You may have heard the mantra that physical activity improves physical fitness. Sure, exercise can improve your physical health and your physique, trim your waistline, improve your sex life, and even add years to your life. However, what you might not have realized is that with every step taken, every mile pedaled, or every lap swam around the pool, your cognitive fitness is also being enhanced.
“We know that physical exercise, and aerobic exercise in particular, is very beneficial for maintaining brain health, even in people who are at risk for developing dementia and Alzheimer’s disease,” says neuropsychologist Aaron Bonner-Jackson, PHD. “You can make a major difference in terms of how your body is functioning and, as a result, how your brain is functioning.”So, to preserve your cognitive health, your best bet is to work out your body and your mind through regular exercise.
Get moving for your brain
Exercise helps memory and thinking through both direct and indirect means. The benefits of exercise come directly from its ability to reduce insulin resistance, reduce inflammation, and stimulate the release of growth factors—chemicals in the brain that affect the health of brain cells, the growth of new blood vessels in the brain, and even
the abundance and survival of new brain cells.
Indirectly, exercise improves mood and sleep, and reduces stress and anxiety.
Problems in these areas frequently cause or contribute to cognitive impairment.

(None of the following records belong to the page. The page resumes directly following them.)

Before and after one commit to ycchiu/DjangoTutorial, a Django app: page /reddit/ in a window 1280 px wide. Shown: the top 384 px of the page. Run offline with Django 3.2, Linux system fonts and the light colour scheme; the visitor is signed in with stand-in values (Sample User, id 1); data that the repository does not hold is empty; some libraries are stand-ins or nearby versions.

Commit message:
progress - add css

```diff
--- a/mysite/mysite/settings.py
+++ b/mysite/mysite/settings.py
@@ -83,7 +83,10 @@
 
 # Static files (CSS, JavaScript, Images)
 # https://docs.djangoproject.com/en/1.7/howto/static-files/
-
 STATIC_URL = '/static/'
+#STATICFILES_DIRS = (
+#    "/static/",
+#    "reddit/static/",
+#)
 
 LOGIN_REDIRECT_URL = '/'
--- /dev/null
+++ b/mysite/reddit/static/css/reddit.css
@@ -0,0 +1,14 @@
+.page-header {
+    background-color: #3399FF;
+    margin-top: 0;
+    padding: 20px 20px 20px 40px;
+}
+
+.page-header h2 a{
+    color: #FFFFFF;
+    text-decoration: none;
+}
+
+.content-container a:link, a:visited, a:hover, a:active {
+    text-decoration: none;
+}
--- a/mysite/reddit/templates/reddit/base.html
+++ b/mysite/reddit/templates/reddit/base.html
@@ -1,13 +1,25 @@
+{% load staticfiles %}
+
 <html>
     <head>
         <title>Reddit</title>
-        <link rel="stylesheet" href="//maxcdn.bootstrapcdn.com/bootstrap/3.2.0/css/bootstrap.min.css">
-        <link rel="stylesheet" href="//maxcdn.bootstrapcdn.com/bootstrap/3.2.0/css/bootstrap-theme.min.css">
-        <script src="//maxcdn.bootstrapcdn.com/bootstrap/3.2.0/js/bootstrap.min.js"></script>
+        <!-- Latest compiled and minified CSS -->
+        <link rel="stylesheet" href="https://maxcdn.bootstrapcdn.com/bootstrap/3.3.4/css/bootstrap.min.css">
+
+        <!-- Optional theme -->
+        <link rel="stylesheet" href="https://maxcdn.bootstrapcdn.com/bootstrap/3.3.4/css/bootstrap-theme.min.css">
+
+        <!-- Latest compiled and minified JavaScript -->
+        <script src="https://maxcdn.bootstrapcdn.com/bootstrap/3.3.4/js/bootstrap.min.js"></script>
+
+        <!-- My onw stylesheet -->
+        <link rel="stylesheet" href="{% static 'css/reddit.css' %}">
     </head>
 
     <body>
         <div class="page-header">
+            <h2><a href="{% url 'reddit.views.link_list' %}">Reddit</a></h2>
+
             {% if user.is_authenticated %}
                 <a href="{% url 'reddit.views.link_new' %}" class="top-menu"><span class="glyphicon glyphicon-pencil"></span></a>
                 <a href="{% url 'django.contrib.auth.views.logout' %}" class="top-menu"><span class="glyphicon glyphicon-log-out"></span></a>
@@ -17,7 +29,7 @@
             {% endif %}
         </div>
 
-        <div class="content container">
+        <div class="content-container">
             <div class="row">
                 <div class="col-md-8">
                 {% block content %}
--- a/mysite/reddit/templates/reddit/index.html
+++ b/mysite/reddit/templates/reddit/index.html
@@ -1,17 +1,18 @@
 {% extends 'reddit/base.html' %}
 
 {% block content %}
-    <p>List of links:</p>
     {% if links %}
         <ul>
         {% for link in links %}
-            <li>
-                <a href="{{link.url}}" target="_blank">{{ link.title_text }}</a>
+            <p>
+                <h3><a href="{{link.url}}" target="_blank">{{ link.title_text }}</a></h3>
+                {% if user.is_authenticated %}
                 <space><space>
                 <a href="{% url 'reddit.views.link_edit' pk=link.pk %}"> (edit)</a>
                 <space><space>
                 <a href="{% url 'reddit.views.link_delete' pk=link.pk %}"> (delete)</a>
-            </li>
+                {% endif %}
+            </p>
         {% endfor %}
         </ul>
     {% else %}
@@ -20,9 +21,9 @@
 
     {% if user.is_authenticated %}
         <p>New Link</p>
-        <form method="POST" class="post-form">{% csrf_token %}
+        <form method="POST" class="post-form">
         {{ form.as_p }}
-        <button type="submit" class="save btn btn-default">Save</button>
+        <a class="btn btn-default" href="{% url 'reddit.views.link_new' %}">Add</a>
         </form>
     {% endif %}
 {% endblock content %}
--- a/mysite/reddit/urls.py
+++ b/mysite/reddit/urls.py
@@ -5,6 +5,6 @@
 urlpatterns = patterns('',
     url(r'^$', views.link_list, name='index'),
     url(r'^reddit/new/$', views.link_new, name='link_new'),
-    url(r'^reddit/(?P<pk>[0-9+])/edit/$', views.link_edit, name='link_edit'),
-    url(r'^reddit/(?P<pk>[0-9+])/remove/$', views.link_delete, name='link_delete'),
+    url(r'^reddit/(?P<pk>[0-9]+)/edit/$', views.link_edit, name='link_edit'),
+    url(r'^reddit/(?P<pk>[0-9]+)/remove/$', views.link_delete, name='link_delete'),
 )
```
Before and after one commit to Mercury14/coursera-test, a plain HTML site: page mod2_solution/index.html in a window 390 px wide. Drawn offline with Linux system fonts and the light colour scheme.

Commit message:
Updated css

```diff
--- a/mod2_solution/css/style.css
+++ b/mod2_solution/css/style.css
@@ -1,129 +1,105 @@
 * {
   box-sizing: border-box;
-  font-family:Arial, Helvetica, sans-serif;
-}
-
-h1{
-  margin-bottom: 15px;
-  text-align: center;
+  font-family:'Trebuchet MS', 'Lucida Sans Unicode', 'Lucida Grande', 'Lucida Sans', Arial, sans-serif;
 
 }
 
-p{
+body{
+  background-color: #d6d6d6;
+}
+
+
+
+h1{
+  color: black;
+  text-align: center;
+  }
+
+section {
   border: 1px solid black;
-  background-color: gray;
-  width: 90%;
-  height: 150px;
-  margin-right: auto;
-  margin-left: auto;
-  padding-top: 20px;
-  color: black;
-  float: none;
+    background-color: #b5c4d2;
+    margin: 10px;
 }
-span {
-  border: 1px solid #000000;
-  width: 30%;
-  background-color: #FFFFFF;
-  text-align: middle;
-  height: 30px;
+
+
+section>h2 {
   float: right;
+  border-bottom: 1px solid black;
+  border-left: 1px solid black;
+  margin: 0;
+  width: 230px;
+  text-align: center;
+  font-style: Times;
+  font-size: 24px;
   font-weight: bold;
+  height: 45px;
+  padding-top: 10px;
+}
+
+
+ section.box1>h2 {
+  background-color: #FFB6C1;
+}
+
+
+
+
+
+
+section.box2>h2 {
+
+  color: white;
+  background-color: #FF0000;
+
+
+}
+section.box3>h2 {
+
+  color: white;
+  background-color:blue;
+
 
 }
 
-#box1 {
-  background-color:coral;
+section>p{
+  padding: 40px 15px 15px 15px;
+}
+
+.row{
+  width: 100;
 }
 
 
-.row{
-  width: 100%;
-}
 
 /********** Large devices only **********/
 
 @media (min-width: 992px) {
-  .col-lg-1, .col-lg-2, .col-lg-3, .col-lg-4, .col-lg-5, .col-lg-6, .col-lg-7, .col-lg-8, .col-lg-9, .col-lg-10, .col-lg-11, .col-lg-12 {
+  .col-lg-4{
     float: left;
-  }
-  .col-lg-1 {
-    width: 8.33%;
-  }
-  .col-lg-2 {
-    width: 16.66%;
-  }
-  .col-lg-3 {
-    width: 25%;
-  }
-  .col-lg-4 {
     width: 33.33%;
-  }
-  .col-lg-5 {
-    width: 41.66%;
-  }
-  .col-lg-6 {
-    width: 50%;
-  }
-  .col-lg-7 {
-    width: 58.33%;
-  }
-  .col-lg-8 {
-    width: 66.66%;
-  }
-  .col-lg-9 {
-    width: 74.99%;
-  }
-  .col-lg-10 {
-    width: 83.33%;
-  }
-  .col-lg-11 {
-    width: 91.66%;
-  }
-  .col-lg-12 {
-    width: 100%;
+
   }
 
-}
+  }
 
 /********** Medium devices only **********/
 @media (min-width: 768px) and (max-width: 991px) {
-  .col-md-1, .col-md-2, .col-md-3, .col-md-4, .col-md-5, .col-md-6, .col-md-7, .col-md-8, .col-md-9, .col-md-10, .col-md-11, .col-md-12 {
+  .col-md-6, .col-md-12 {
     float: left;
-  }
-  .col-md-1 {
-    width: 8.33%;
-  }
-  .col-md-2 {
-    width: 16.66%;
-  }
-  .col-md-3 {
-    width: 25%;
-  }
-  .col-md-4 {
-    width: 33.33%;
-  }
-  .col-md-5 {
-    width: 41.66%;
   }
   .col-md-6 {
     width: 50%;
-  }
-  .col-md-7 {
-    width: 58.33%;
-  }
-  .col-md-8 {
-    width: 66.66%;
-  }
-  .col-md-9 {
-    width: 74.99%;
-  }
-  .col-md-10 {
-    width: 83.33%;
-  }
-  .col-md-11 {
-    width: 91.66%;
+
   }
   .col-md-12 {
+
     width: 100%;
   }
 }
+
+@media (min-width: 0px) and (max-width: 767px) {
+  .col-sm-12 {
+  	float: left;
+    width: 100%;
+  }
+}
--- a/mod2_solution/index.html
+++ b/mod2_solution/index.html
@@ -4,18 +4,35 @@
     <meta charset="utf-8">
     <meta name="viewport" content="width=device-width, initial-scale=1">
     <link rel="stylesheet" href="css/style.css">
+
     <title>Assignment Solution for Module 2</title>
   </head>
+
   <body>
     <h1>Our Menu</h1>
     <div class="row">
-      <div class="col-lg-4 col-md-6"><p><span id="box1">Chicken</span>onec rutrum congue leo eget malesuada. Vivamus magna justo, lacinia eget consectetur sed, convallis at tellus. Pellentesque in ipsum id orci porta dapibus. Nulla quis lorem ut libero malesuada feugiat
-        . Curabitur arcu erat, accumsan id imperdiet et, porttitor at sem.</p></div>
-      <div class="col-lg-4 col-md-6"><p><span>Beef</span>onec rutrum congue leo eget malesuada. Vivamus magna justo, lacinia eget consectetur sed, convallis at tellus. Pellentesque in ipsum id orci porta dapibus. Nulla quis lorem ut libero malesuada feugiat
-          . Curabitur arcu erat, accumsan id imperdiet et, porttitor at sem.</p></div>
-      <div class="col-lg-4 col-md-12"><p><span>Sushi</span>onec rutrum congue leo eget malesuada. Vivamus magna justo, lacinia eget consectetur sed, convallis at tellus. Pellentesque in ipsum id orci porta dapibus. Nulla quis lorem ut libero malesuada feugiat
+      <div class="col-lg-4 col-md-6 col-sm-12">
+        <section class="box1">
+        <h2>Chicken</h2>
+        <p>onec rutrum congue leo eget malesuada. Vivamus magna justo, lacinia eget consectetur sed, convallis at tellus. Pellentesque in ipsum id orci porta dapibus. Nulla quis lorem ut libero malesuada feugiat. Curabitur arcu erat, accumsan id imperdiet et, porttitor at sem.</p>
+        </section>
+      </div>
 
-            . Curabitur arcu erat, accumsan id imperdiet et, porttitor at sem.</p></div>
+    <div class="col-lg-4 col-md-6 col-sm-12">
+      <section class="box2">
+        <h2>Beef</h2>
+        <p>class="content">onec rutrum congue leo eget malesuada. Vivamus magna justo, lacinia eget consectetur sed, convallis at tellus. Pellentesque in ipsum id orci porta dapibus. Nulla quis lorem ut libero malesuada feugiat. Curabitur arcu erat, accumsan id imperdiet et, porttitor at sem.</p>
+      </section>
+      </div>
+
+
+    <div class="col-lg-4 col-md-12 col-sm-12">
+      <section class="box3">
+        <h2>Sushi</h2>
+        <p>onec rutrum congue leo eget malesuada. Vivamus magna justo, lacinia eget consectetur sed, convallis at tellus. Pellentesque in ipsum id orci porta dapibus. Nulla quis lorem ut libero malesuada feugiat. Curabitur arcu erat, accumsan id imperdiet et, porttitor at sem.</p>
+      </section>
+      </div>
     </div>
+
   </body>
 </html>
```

In a recent study, 454 older adults underwent yearly physical exams and cognitive tests for 20 years and agreed to donate their brains for research when they died. The participants were given accelerometers, which tracked their movement and physical activity around the clock.
Those who moved more scored better on the memory and thinking tests, and every increase in physical activity by one standard deviation was associated with a 31% lower risk of dementia, the researchers reported. The association between physical activity
and cognitive function remained consistent even after the study authors accounted for the participants’ brain pathology and whether or not they had dementia, according to the study.
In another recent study, 160 sedentary older people with mild cognitive impairment were assigned to take part in several options.
They could do aerobic exercise (three times a week for 45 minutes per session), eat a heart-healthy Dietary Approaches to Stop
Hypertension (DASH) diet, combine aerobic exercise with the DASH diet, or receive health education.
During the six-month study, those who followed the DASH diet alone did not improve on assessments of executive function (responsible for tasks like planning, problem-solving and multitasking), while the health-education group’s function worsened, according to the study.
However, those who exercised showed improvements in thinking and memory, and those who combined exercise and the DASH diet improved even more, the researchers reported.
These findings come at a critical time. Researchers say one new case of dementia is
detected every four seconds globally.
They estimate that by the year 2050, more than 115 million people will have dementia worldwide. In general, even in people who are at risk of development of Alzheimer’s or other dementias, exercise can stave off decline in some cases for many years and help people function better.
Put it to the test
So what should you do? Start exercising! We don’t know exactly which exercise is best.
Almost all of the research has looked at walking, including the latest study. “It’s likely
that other forms of aerobic exercise that get your heart pumping might yield similar
benefits,” says Dr. McGinnis.
How much exercise is required to improve memory? Aim for 150 mins of moderate-intensity activity such as walking, every week. If that seems daunting, start with a few minutes a day, and increase the amount you exercise by five or 10 minutes every week until you reach your goal.
If you don’t want to walk, consider other moderate-intensity exercises, such as swimming, stair climbing, tennis, squash, or dancing. Don’t forget that household activities can count as well, such as intense floor mopping, raking leaves, or anything
that gets your heart pumping so much that you break out in a light sweat.
Don’t have the discipline to do it on your own? Try any or all of these ideas:
Join a class or work out with a friend who’ll hold you accountable.
Track your progress, which encourages you to reach a goal.
If you’re able, hire a personal trainer.
Whatever exercise and motivators you choose, commit to establishing exercise as a
habit, almost like taking a prescription medication. After all, they say that exercise is
medicine, and that can go on the top of anyone’s list of reasons to work out.
I certainly do hope this article was helpful to you, I would love to hear your comments and your questions, would love to answer those questions.